Before-and-after change data:
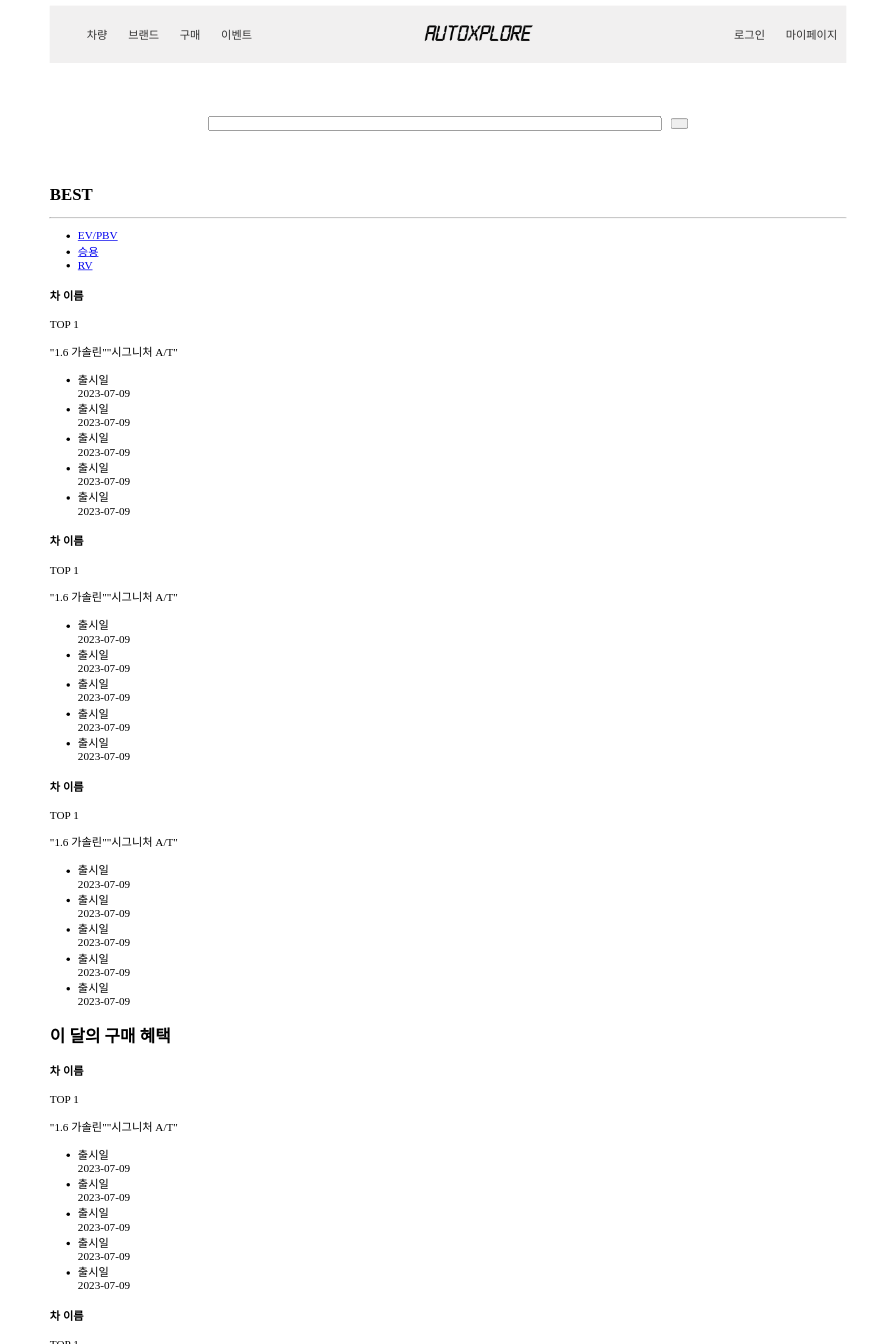
Repository: Autoxplore/Autoxplore
Page: main/main.html
The author's editor kept a copy of each file at every save. The page is drawn from the files as they stood at one save, then again after the next save.
The browser window is 1280 px wide. The pictures show the part of the page from y = 0 to 1920 px (the page is 3423 px tall before and 3398 px after), at 70% of full size.

Above is the page before, as saved 2023-08-03 08:59:50.

After the next save:
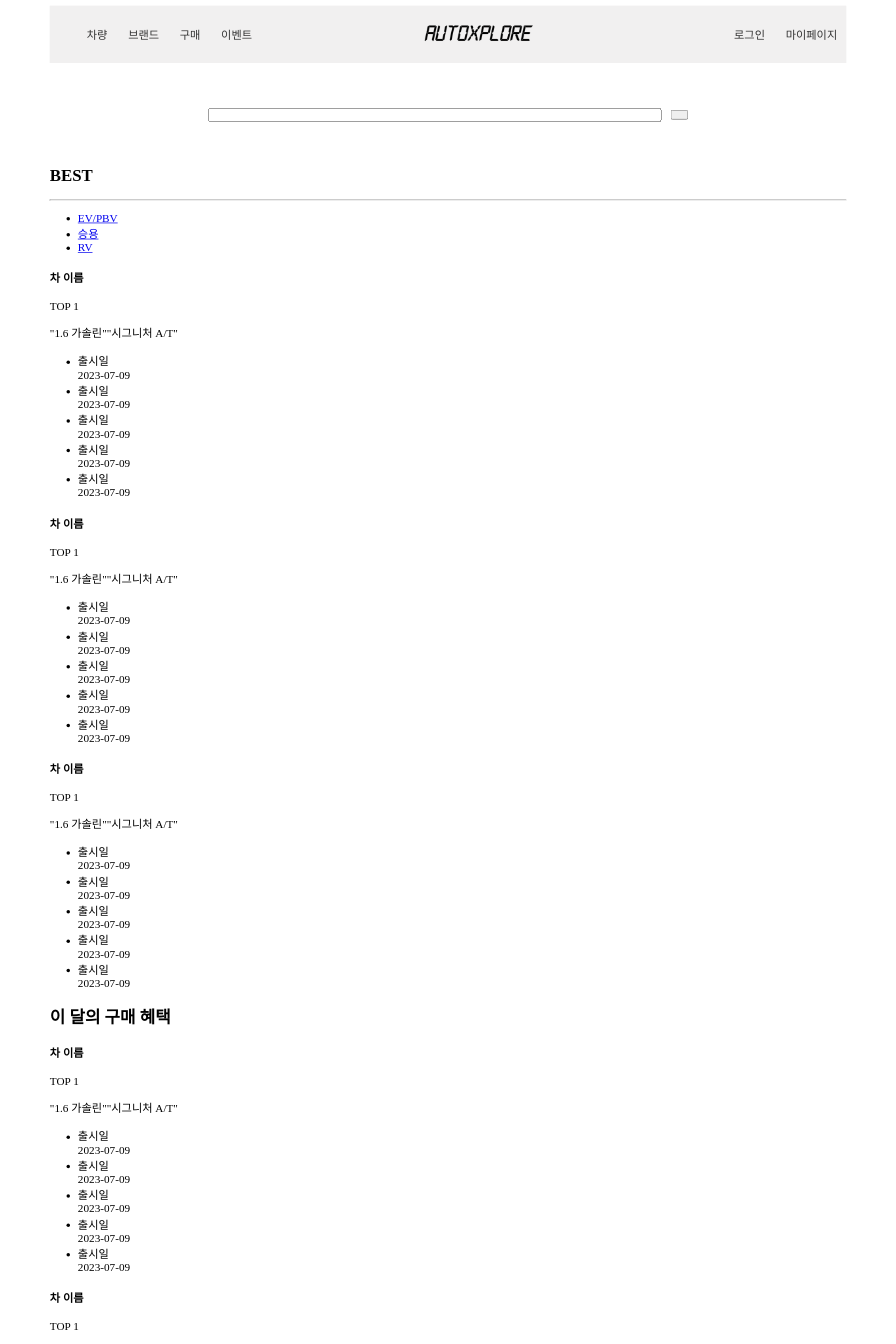
Saved 4 s later.
--- a/main/style/main.css
+++ b/main/style/main.css
@@ -53,7 +53,7 @@
         display: flex;
         justify-content: center;
         align-items: center;
-        margin: 6vw;
+        margin: 5vw;
     }
 
     .search input[type="text"]{
@@ -68,9 +68,5 @@
     }
 
     /* best 섹션 */
-    .best h2{
-        text-align: center;
-    }
-
 
 }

### Assigned task
The output should consist of the records above, reproduced exactly, without pictures.

### Solved exercise
Repository: Autoxplore/Autoxplore
Page: main/main.html
The author's editor kept a copy of each file at every save. The page is drawn from the files as they stood at one save, then again after the next save.
The browser window is 1280 px wide. The pictures show the part of the page from y = 0 to 1920 px (the page is 3423 px tall before and 3398 px after), at 70% of full size.

Above is the page before, as saved 2023-08-03 08:59:50.

After the next save:
Saved 4 s later.
--- a/main/style/main.css
+++ b/main/style/main.css
@@ -53,7 +53,7 @@
         display: flex;
         justify-content: center;
         align-items: center;
-        margin: 6vw;
+        margin: 5vw;
     }
 
     .search input[type="text"]{
@@ -68,9 +68,5 @@
     }
 
     /* best 섹션 */
-    .best h2{
-        text-align: center;
-    }
-
 
 }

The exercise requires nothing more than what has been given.